** Dataset entries **
________________________

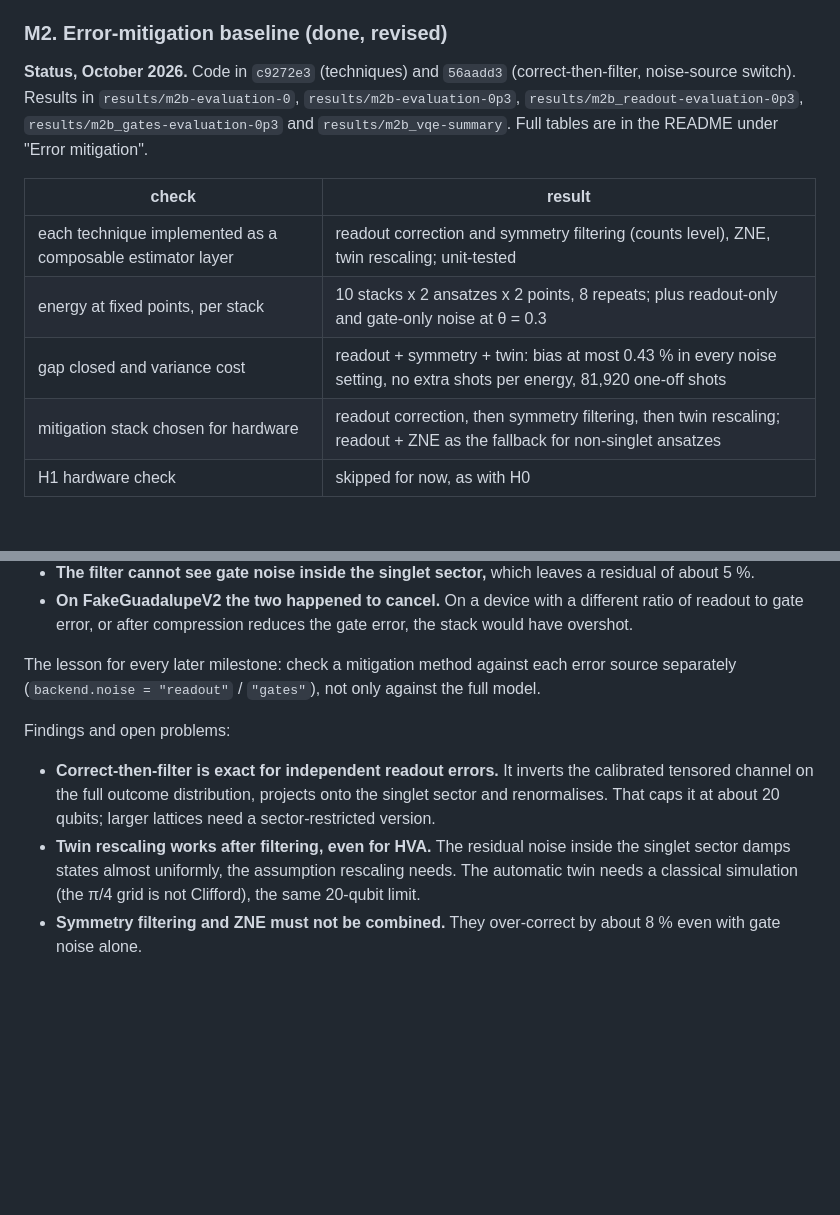
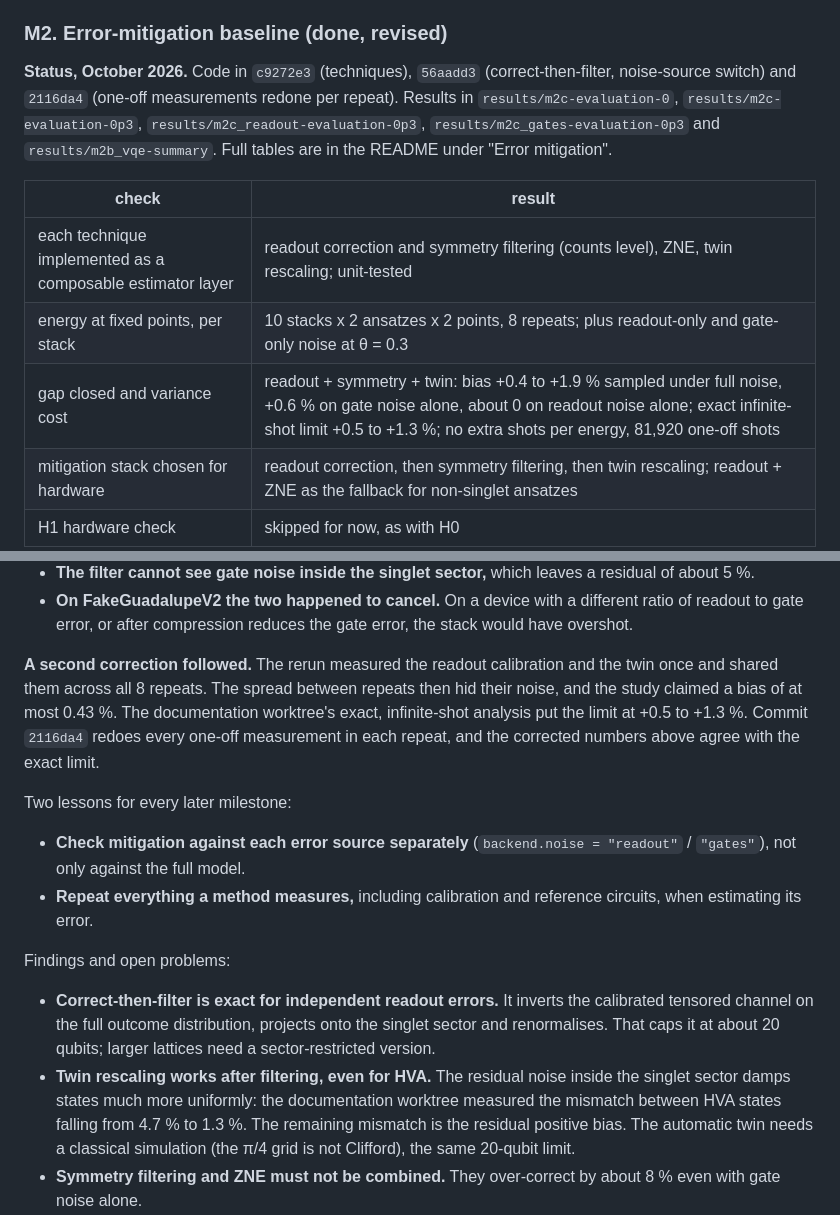
Before and after one commit to WeiChengSuNTU/kagome-vqe, a Markdown page: docs/roadmap.md, 2 parts joined by grey strips. GitHub-like rendering; blank space fills up the shorter version.

```diff
--- a/docs/roadmap.md
+++ b/docs/roadmap.md
@@ -353,16 +353,17 @@ Original plan:
 
 ### M2. Error-mitigation baseline (done, revised)
 
-**Status, October 2026.** Code in `c9272e3` (techniques) and `56aadd3` (correct-then-filter,
-noise-source switch). Results in `results/m2b-evaluation-0`, `results/m2b-evaluation-0p3`,
-`results/m2b_readout-evaluation-0p3`, `results/m2b_gates-evaluation-0p3` and
-`results/m2b_vqe-summary`. Full tables are in the README under "Error mitigation".
+**Status, October 2026.** Code in `c9272e3` (techniques), `56aadd3` (correct-then-filter,
+noise-source switch) and `2116da4` (one-off measurements redone per repeat). Results in
+`results/m2c-evaluation-0`, `results/m2c-evaluation-0p3`, `results/m2c_readout-evaluation-0p3`,
+`results/m2c_gates-evaluation-0p3` and `results/m2b_vqe-summary`. Full tables are in the README
+under "Error mitigation".
 
 | check | result |
 |---|---|
 | each technique implemented as a composable estimator layer | readout correction and symmetry filtering (counts level), ZNE, twin rescaling; unit-tested |
 | energy at fixed points, per stack | 10 stacks x 2 ansatzes x 2 points, 8 repeats; plus readout-only and gate-only noise at θ = 0.3 |
-| gap closed and variance cost | readout + symmetry + twin: bias at most 0.43 % in every noise setting, no extra shots per energy, 81,920 one-off shots |
+| gap closed and variance cost | readout + symmetry + twin: bias +0.4 to +1.9 % sampled under full noise, +0.6 % on gate noise alone, about 0 on readout noise alone; exact infinite-shot limit +0.5 to +1.3 %; no extra shots per energy, 81,920 one-off shots |
 | mitigation stack chosen for hardware | readout correction, then symmetry filtering, then twin rescaling; readout + ZNE as the fallback for non-singlet ansatzes |
 | H1 hardware check | skipped for now, as with H0 |
 
@@ -379,8 +380,18 @@ worktree found, and an independent check confirmed, that this was two errors can
   readout to gate error, or after compression reduces the gate error, the stack would have
   overshot.
 
-The lesson for every later milestone: check a mitigation method against each error source
-separately (`backend.noise = "readout"` / `"gates"`), not only against the full model.
+**A second correction followed.** The rerun measured the readout calibration and the twin once
+and shared them across all 8 repeats. The spread between repeats then hid their noise, and the
+study claimed a bias of at most 0.43 %. The documentation worktree's exact, infinite-shot
+analysis put the limit at +0.5 to +1.3 %. Commit `2116da4` redoes every one-off measurement in
+each repeat, and the corrected numbers above agree with the exact limit.
+
+Two lessons for every later milestone:
+
+- **Check mitigation against each error source separately** (`backend.noise = "readout"` /
+  `"gates"`), not only against the full model.
+- **Repeat everything a method measures,** including calibration and reference circuits, when
+  estimating its error.
 
 Findings and open problems:
 
@@ -389,7 +400,9 @@ Findings and open problems:
   renormalises. That caps it at about 20 qubits; larger lattices need a sector-restricted
   version.
 - **Twin rescaling works after filtering, even for HVA.** The residual noise inside the singlet
-  sector damps states almost uniformly, the assumption rescaling needs. The automatic twin
+  sector damps states much more uniformly: the documentation worktree measured the mismatch
+  between HVA states falling from 4.7 % to 1.3 %. The remaining mismatch is the residual
+  positive bias. The automatic twin
   needs a classical simulation (the π/4 grid is not Clifford), the same 20-qubit limit.
 - **Symmetry filtering and ZNE must not be combined.** They over-correct by about 8 % even with
   gate noise alone.
```
Also changed, not shown: README.md (+62 -42 lines).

________________________

** What is expected **
All of the entries above need to be repeated exactly, minus the pictures.

** Answer for this exercise **
Before and after one commit to WeiChengSuNTU/kagome-vqe, a Markdown page: docs/roadmap.md, 2 parts joined by grey strips. GitHub-like rendering; blank space fills up the shorter version.

```diff
--- a/docs/roadmap.md
+++ b/docs/roadmap.md
@@ -353,16 +353,17 @@ Original plan:
 
 ### M2. Error-mitigation baseline (done, revised)
 
-**Status, October 2026.** Code in `c9272e3` (techniques) and `56aadd3` (correct-then-filter,
-noise-source switch). Results in `results/m2b-evaluation-0`, `results/m2b-evaluation-0p3`,
-`results/m2b_readout-evaluation-0p3`, `results/m2b_gates-evaluation-0p3` and
-`results/m2b_vqe-summary`. Full tables are in the README under "Error mitigation".
+**Status, October 2026.** Code in `c9272e3` (techniques), `56aadd3` (correct-then-filter,
+noise-source switch) and `2116da4` (one-off measurements redone per repeat). Results in
+`results/m2c-evaluation-0`, `results/m2c-evaluation-0p3`, `results/m2c_readout-evaluation-0p3`,
+`results/m2c_gates-evaluation-0p3` and `results/m2b_vqe-summary`. Full tables are in the README
+under "Error mitigation".
 
 | check | result |
 |---|---|
 | each technique implemented as a composable estimator layer | readout correction and symmetry filtering (counts level), ZNE, twin rescaling; unit-tested |
 | energy at fixed points, per stack | 10 stacks x 2 ansatzes x 2 points, 8 repeats; plus readout-only and gate-only noise at θ = 0.3 |
-| gap closed and variance cost | readout + symmetry + twin: bias at most 0.43 % in every noise setting, no extra shots per energy, 81,920 one-off shots |
+| gap closed and variance cost | readout + symmetry + twin: bias +0.4 to +1.9 % sampled under full noise, +0.6 % on gate noise alone, about 0 on readout noise alone; exact infinite-shot limit +0.5 to +1.3 %; no extra shots per energy, 81,920 one-off shots |
 | mitigation stack chosen for hardware | readout correction, then symmetry filtering, then twin rescaling; readout + ZNE as the fallback for non-singlet ansatzes |
 | H1 hardware check | skipped for now, as with H0 |
 
@@ -379,8 +380,18 @@ worktree found, and an independent check confirmed, that this was two errors can
   readout to gate error, or after compression reduces the gate error, the stack would have
   overshot.
 
-The lesson for every later milestone: check a mitigation method against each error source
-separately (`backend.noise = "readout"` / `"gates"`), not only against the full model.
+**A second correction followed.** The rerun measured the readout calibration and the twin once
+and shared them across all 8 repeats. The spread between repeats then hid their noise, and the
+study claimed a bias of at most 0.43 %. The documentation worktree's exact, infinite-shot
+analysis put the limit at +0.5 to +1.3 %. Commit `2116da4` redoes every one-off measurement in
+each repeat, and the corrected numbers above agree with the exact limit.
+
+Two lessons for every later milestone:
+
+- **Check mitigation against each error source separately** (`backend.noise = "readout"` /
+  `"gates"`), not only against the full model.
+- **Repeat everything a method measures,** including calibration and reference circuits, when
+  estimating its error.
 
 Findings and open problems:
 
@@ -389,7 +400,9 @@ Findings and open problems:
   renormalises. That caps it at about 20 qubits; larger lattices need a sector-restricted
   version.
 - **Twin rescaling works after filtering, even for HVA.** The residual noise inside the singlet
-  sector damps states almost uniformly, the assumption rescaling needs. The automatic twin
+  sector damps states much more uniformly: the documentation worktree measured the mismatch
+  between HVA states falling from 4.7 % to 1.3 %. The remaining mismatch is the residual
+  positive bias. The automatic twin
   needs a classical simulation (the π/4 grid is not Clifford), the same 20-qubit limit.
 - **Symmetry filtering and ZNE must not be combined.** They over-correct by about 8 % even with
   gate noise alone.
```
Also changed, not shown: README.md (+62 -42 lines).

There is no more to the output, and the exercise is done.